======== RECORD SET
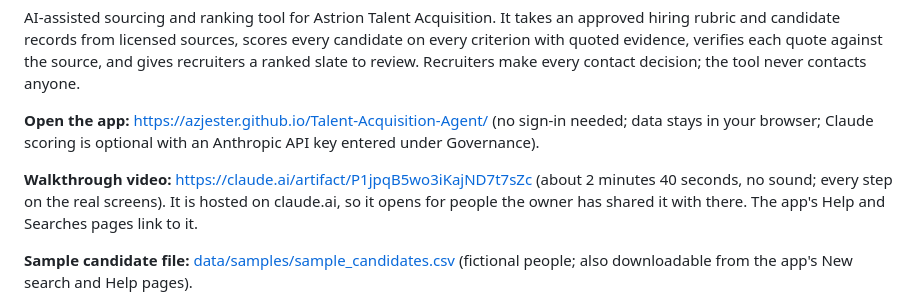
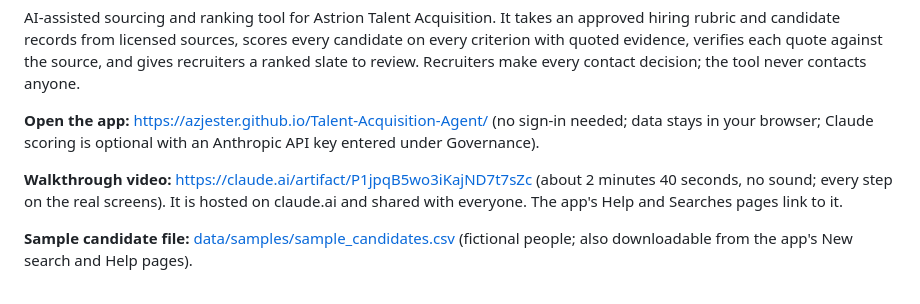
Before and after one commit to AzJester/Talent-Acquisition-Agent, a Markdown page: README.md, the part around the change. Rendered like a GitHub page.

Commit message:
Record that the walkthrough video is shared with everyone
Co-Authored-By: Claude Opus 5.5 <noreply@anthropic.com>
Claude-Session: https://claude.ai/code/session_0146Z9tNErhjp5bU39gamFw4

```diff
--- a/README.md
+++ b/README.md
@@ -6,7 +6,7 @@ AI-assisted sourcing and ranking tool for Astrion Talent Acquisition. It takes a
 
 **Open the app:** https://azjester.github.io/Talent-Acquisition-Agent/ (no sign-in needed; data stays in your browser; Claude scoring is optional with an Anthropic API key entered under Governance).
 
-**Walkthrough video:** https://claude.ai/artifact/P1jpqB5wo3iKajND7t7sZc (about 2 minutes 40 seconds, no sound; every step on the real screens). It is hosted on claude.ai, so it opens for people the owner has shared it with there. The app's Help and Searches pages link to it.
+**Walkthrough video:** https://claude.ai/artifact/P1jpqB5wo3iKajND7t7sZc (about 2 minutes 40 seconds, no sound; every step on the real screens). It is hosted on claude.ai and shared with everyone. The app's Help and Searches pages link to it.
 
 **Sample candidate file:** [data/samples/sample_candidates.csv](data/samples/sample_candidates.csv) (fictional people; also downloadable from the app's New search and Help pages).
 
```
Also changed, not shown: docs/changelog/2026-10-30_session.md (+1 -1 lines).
================
_PROBLEM REQUIREMENTS_. Produce the entries above once more, exactly as given, with each picture left out.

_PROBLEM SOLUTION_.
Before and after one commit to AzJester/Talent-Acquisition-Agent, a Markdown page: README.md, the part around the change. Rendered like a GitHub page.

Commit message:
Record that the walkthrough video is shared with everyone
Co-Authored-By: Claude Opus 5.5 <noreply@anthropic.com>
Claude-Session: https://claude.ai/code/session_0146Z9tNErhjp5bU39gamFw4

```diff
--- a/README.md
+++ b/README.md
@@ -6,7 +6,7 @@ AI-assisted sourcing and ranking tool for Astrion Talent Acquisition. It takes a
 
 **Open the app:** https://azjester.github.io/Talent-Acquisition-Agent/ (no sign-in needed; data stays in your browser; Claude scoring is optional with an Anthropic API key entered under Governance).
 
-**Walkthrough video:** https://claude.ai/artifact/P1jpqB5wo3iKajND7t7sZc (about 2 minutes 40 seconds, no sound; every step on the real screens). It is hosted on claude.ai, so it opens for people the owner has shared it with there. The app's Help and Searches pages link to it.
+**Walkthrough video:** https://claude.ai/artifact/P1jpqB5wo3iKajND7t7sZc (about 2 minutes 40 seconds, no sound; every step on the real screens). It is hosted on claude.ai and shared with everyone. The app's Help and Searches pages link to it.
 
 **Sample candidate file:** [data/samples/sample_candidates.csv](data/samples/sample_candidates.csv) (fictional people; also downloadable from the app's New search and Help pages).
 
```
Also changed, not shown: docs/changelog/2026-10-30_session.md (+1 -1 lines).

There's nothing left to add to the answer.